There are more questions that arise from the company’s declarations. The Union power ministry’s records show that the total ash content in the coal Raipur Energen used in the 2021-’22 financial year was 2.04 million tonnes. If 47% of Raipur Energen’s coal supply was reject coal with average ash content 65% (an assumption on the lower side – for most months, it was higher), experts say the rest of the coal would have had to have around 17% ash content. In India, coal of such low ash content is unheard of. Raipur Energen relies entirely on domestic coal, according to its environmental filings.
The lack of clarity on how Adani Power managed to use large quantities of low-quality reject coal in a supercritical thermal power station necessitates a closer look at its operations by government authorities, activists say.
A dip in reserves
There is another reason why activists are concerned about the use of coal mined from Parsa East and Kanta Basan.
In 2011, when the Parsa East and Kanta Basan mine was cleared for mining, the amount of mineable coal was calculated to be 137 million tonnes. The mineral was to be extracted over 15 years, according to the mining plan.
However, just nine years later, in September 2020, the Rajasthan Rajya Vidyut Utpadan Nigam Limited wrote to the Union environment ministry stating that only about 20 million tonnes of coal reserves were left in the mine.

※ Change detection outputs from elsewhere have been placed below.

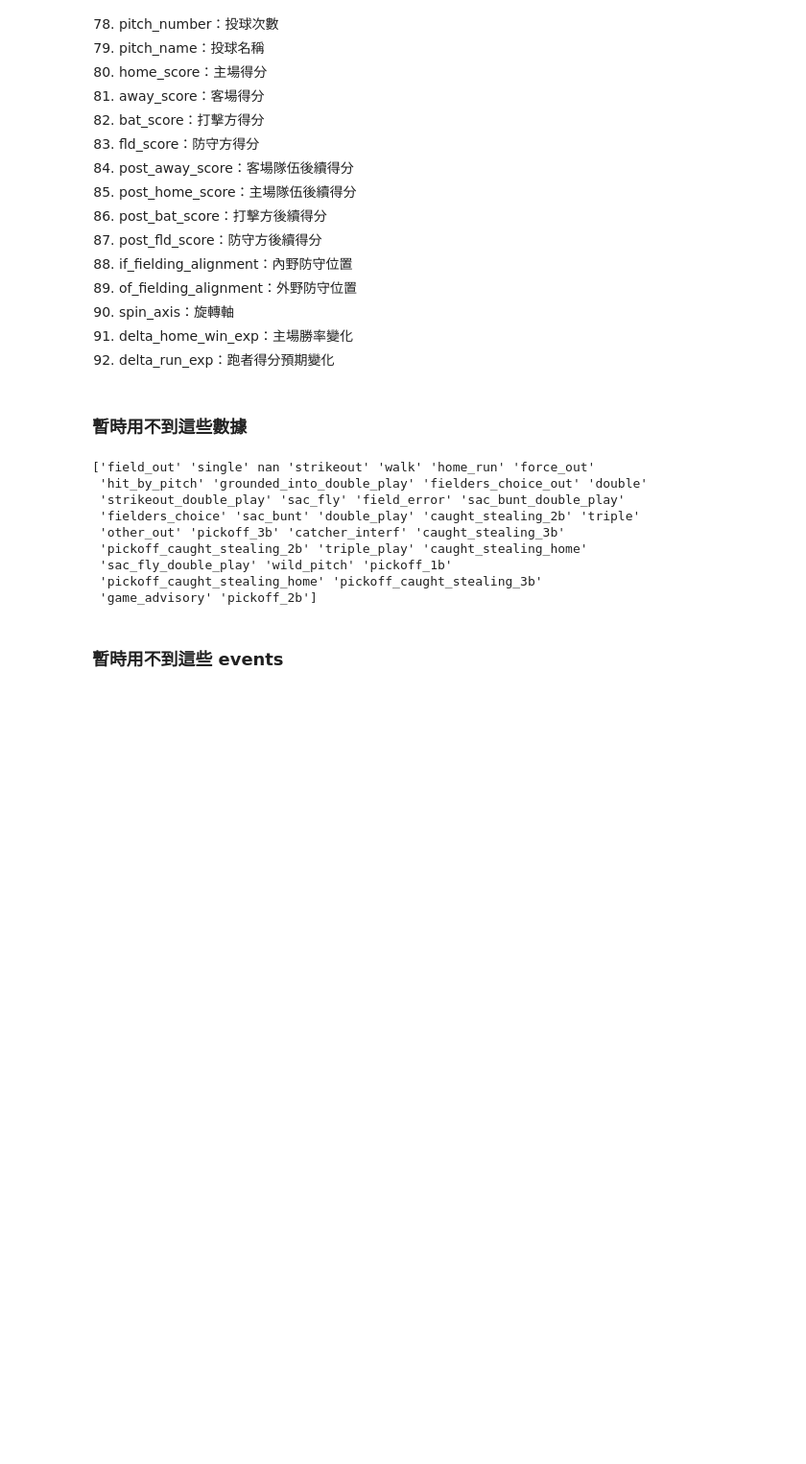
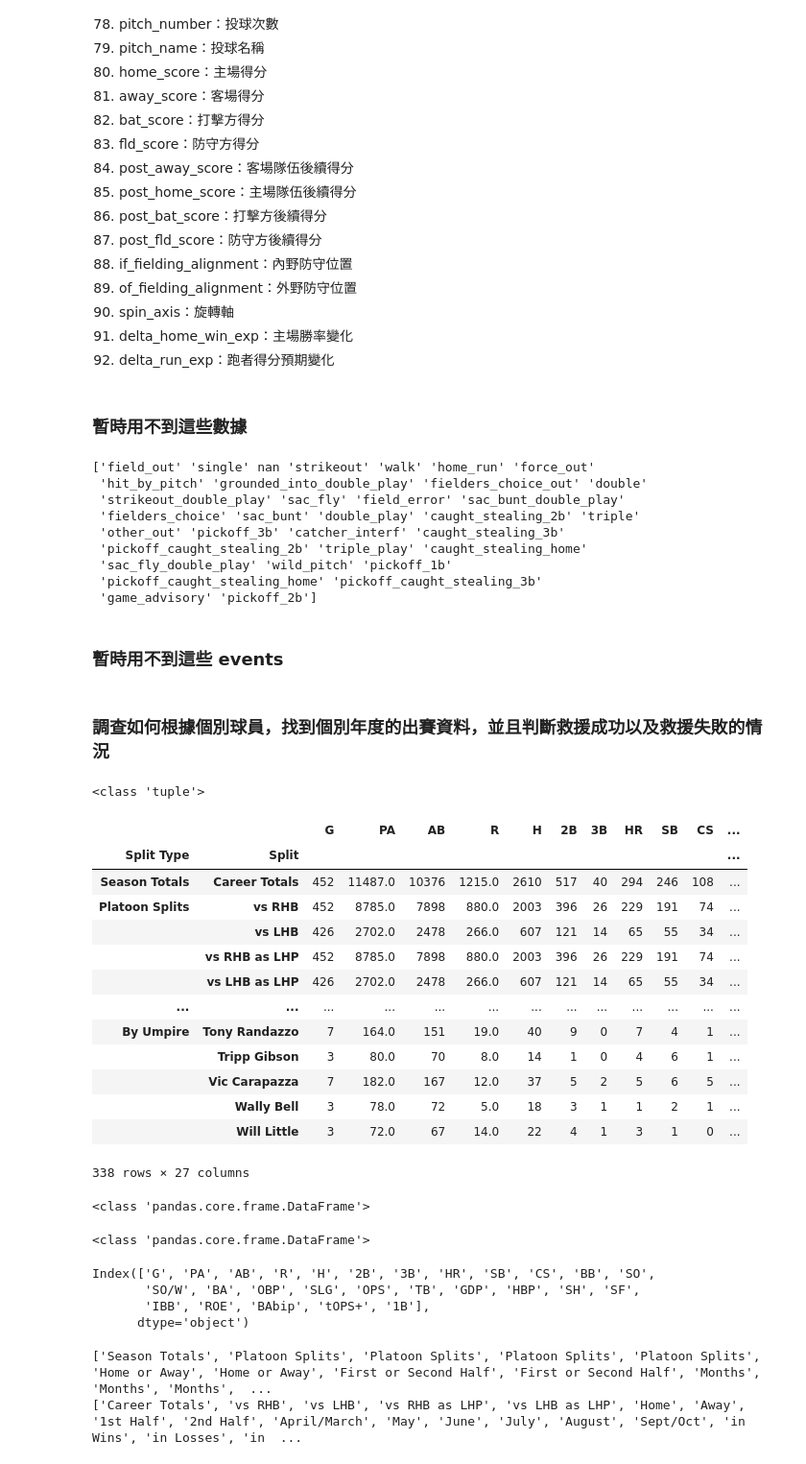
Before and after one commit to Shiou-Ju/closers-non-save-performance, a Jupyter notebook: brief-look-pybaseball-apis.ipynb, the cells around one changed output. Shown at 96% size. Cells and saved outputs as stored; diff of their text form; code cells hidden in the pictures; blank space fills up the shorter version.

```diff
--- a/brief-look-pybaseball-apis.ipynb
+++ b/brief-look-pybaseball-apis.ipynb
@@ -349,3 +349,62 @@ print(unique_events)
  'game_advisory' 'pickoff_2b']
 # %% [markdown]
 ### 暫時用不到這些 events
+# %% [markdown]
+### 調查如何根據個別球員，找到個別年度的出賽資料，並且判斷救援成功以及救援失敗的情況
+# %%
+import pandas as pd
+from pybaseball import get_splits
+
+pd.options.display.max_rows = 300
+pd.options.display.max_columns = 100
+
+#find the pitching split stats for Jon Lester
+pitching_split_stats_Jon_Lester = get_splits('lestejo01', pitching_splits=True)
+
+# print data type
+print(type(pitching_split_stats_Jon_Lester))
+
+pitching_split_stats_Jon_Lester[0]
+# %% [output]
+<class 'tuple'>
+|  |  | G | PA | AB | R | H | 2B | 3B | HR | SB | CS | ... |
+| Split Type | Split |  |  |  |  |  |  |  |  |  |  | ... |
+| Season Totals | Career Totals | 452 | 11487.0 | 10376 | 1215.0 | 2610 | 517 | 40 | 294 | 246 | 108 | ... |
+| Platoon Splits | vs RHB | 452 | 8785.0 | 7898 | 880.0 | 2003 | 396 | 26 | 229 | 191 | 74 | ... |
+|  | vs LHB | 426 | 2702.0 | 2478 | 266.0 | 607 | 121 | 14 | 65 | 55 | 34 | ... |
+|  | vs RHB as LHP | 452 | 8785.0 | 7898 | 880.0 | 2003 | 396 | 26 | 229 | 191 | 74 | ... |
+|  | vs LHB as LHP | 426 | 2702.0 | 2478 | 266.0 | 607 | 121 | 14 | 65 | 55 | 34 | ... |
+| ... | ... | ... | ... | ... | ... | ... | ... | ... | ... | ... | ... | ... |
+| By Umpire | Tony Randazzo | 7 | 164.0 | 151 | 19.0 | 40 | 9 | 0 | 7 | 4 | 1 | ... |
+|  | Tripp Gibson | 3 | 80.0 | 70 | 8.0 | 14 | 1 | 0 | 4 | 6 | 1 | ... |
+|  | Vic Carapazza | 7 | 182.0 | 167 | 12.0 | 37 | 5 | 2 | 5 | 6 | 5 | ... |
+|  | Wally Bell | 3 | 78.0 | 72 | 5.0 | 18 | 3 | 1 | 1 | 2 | 1 | ... |
+|  | Will Little | 3 | 72.0 | 67 | 14.0 | 22 | 4 | 1 | 3 | 1 | 0 | ... |
+338 rows × 27 columns
+# %%
+# print type of pitching_split_stats_Jon_Lester[0]
+print(type(pitching_split_stats_Jon_Lester[0]))
+# %% [output]
+<class 'pandas.core.frame.DataFrame'>
+# %%
+# print type of pitching_split_stats_Jon_Lester[0]
+print(type(pitching_split_stats_Jon_Lester[0]))
+# %% [output]
+<class 'pandas.core.frame.DataFrame'>
+# %%
+print(pitching_split_stats_Jon_Lester[0].columns)
+# %% [output]
+Index(['G', 'PA', 'AB', 'R', 'H', '2B', '3B', 'HR', 'SB', 'CS', 'BB', 'SO',
+       'SO/W', 'BA', 'OBP', 'SLG', 'OPS', 'TB', 'GDP', 'HBP', 'SH', 'SF',
+       'IBB', 'ROE', 'BAbip', 'tOPS+', '1B'],
+      dtype='object')
+# %%
+# 將 multi-index 轉成 list
+split_type_list_for_starter = pitching_split_stats_Jon_Lester[0].index.get_level_values('Split Type').tolist()
+split_list_for_starter = pitching_split_stats_Jon_Lester[0].index.get_level_values('Split').tolist()
+
+print(split_type_list_for_starter)
+print(split_list_for_starter)
+# %% [output]
+['Season Totals', 'Platoon Splits', 'Platoon Splits', 'Platoon Splits', 'Platoon Splits', 'Home or Away', 'Home or Away', 'First or Second Half', 'First or Second Half', 'Months', 'Months', 'Months',  ...
+['Career Totals', 'vs RHB', 'vs LHB', 'vs RHB as LHP', 'vs LHB as LHP', 'Home', 'Away', '1st Half', '2nd Half', 'April/March', 'May', 'June', 'July', 'August', 'Sept/Oct', 'in Wins', 'in Losses', 'in  ...
```
Also changed, not shown: parts of 18 cells of this notebook, 1 other file.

The faster-than-expected exhaustion of the mine’s coal reserves was attributed to two reasons. First, the annual production capacity had been enhanced from 10 tonnes million to 15 million tonnes from September 2018.
But more critically, the letter stated that almost 55 million tonnes of coal – 40% of the total mine capacity – could not be mined as it was “locked in working benches”, or the horizontal steps created to go deeper into the opencast mine. The original plan, the letter contended, had “missed some important safety factors” resulting in the miscalculation of the mineable reserves.
The Union coal ministry did not respond to Scroll.in’s query about whether it had independently examined Rajasthan Rajya Vidyut Utpadan Nigam Limited’s explanation about the premature depletion of coal in the mine.
To ensure steady coal supply to the Rajasthan power stations, the state company asked the government to allow it to expand the mining area. This second phase of the Parsa East and Kanta Basan project, also known as the extension project, would necessitate the felling of almost 2.5 lakh trees over an area of 1,137 hectares, and would displace the village of Ghatbarra entirely.
In 2016, the Chhattisgarh government annulled the forest rights conferred to the Adivasi residents of the village in 2013 under the Forest Rights Act in order to accommodate coal mining.
For nearly 10 months, hundreds of people have been sitting on an indefinite protest, asking for the company’s proposal to be rejected.
“Mining here will not only displace us, it will also displace our gods who reside in the forest,” said Jainandan Singh Porte, the sarpanch of the village, vowing to keep opposing the mining projects.
“We will not give up fighting,” he said. “Not at any cost.”